The MGH team also gave donor bone marrow alongside each transplanted kidney. That contributed to the host immune systems temporarily being made up mostly of donor cells. The proportion declined over the days and weeks following the transplant, but the presence of donor immune cells may tip the odds in favor of the transplanted organ early on.

“You're essentially giving the recipient of the kidney the immune system of the donor,” Legorreta said.

The next step for ITBMed is to wrap up the regulatory talks. That could open up a limited piece of the market, but the company expects to run a larger, pivotal trial to secure a broad approval. To bankroll that effort, ITBMed has turned to a syndicate led by Legorreta. 
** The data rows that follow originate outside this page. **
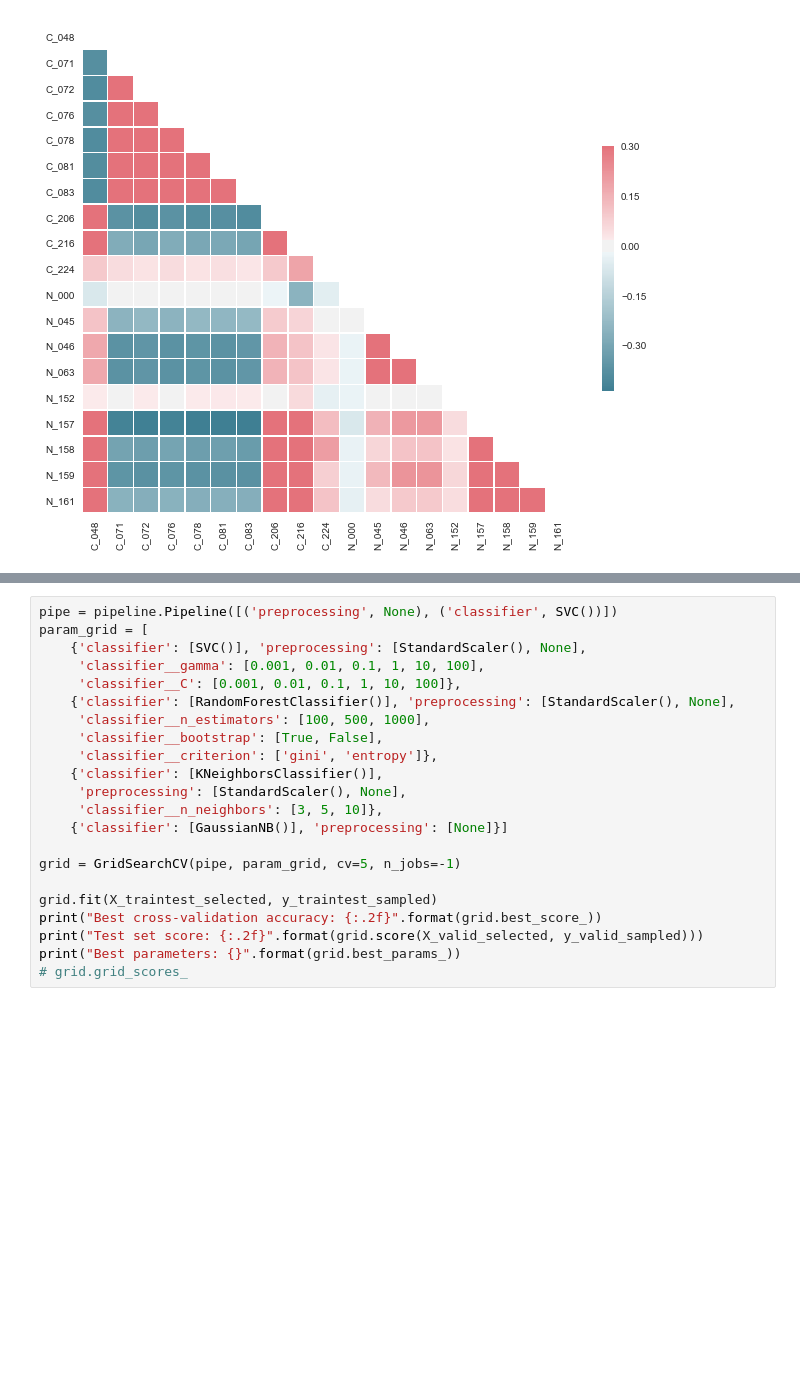
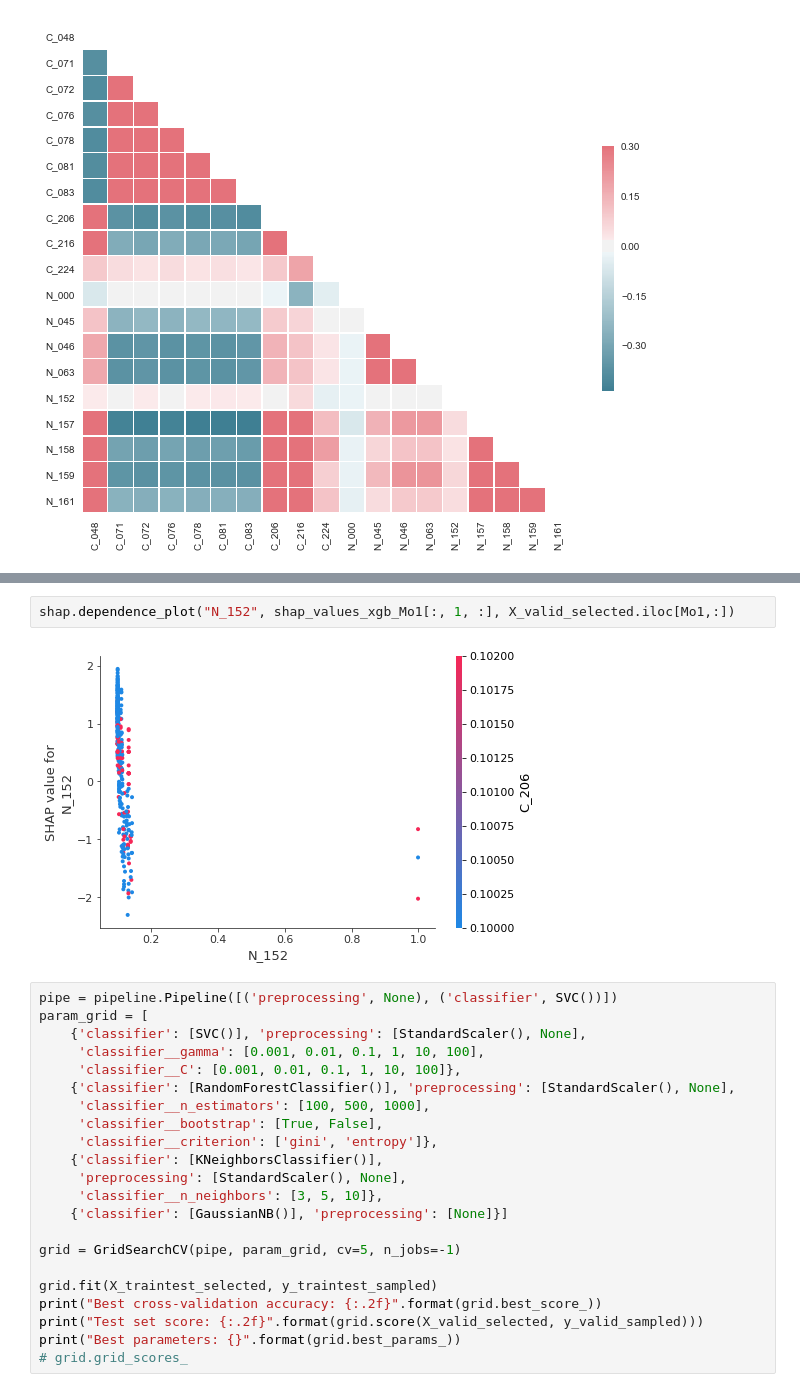
Before and after one commit to chinfang/graduation-project, a Jupyter notebook: fraud_all.ipynb, the cells around one changed output, grey strips where cells are left out. Drawn from its saved outputs; the diff is of its cells as text; blank space fills up the shorter version.

```diff
--- a/fraud_all.ipynb
+++ b/fraud_all.ipynb
@@ -249,3 +432,7 @@ sns.heatmap(corr, mask=mask, cmap=cmap, vmax=.3, center=0,
+# %%
+shap.dependence_plot("N_152", shap_values_xgb_Mo1[:, 1, :], X_valid_selected.iloc[Mo1,:])
+# %% [output]
+[figure, added]
 # %%
 pipe = pipeline.Pipeline([('preprocessing', None), ('classifier', SVC())])
 param_grid = [
```
Also changed, not shown: parts of 43 cells of this notebook.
Siplizumab’s progress in organ transplants is writing a new chapter for a drug that looked to have fallen away more than a decade ago. Working with BioTransplant, MedImmune put siplizumab—then known as MEDI-507—through trials in several indications starting about 20 years ago, generating safety data in more than 400 patients along the way. But the now-AstraZeneca unit’s interest in the asset waned after midphase psoriasis data suggested it would struggle to match the efficacy of drugs such as Enbrel and Humira.   

That closed off development of siplizumab in one indication, but the team at MGH picked up the baton several years later, leading to the data that enabled ITBMed to put together the $67 million round.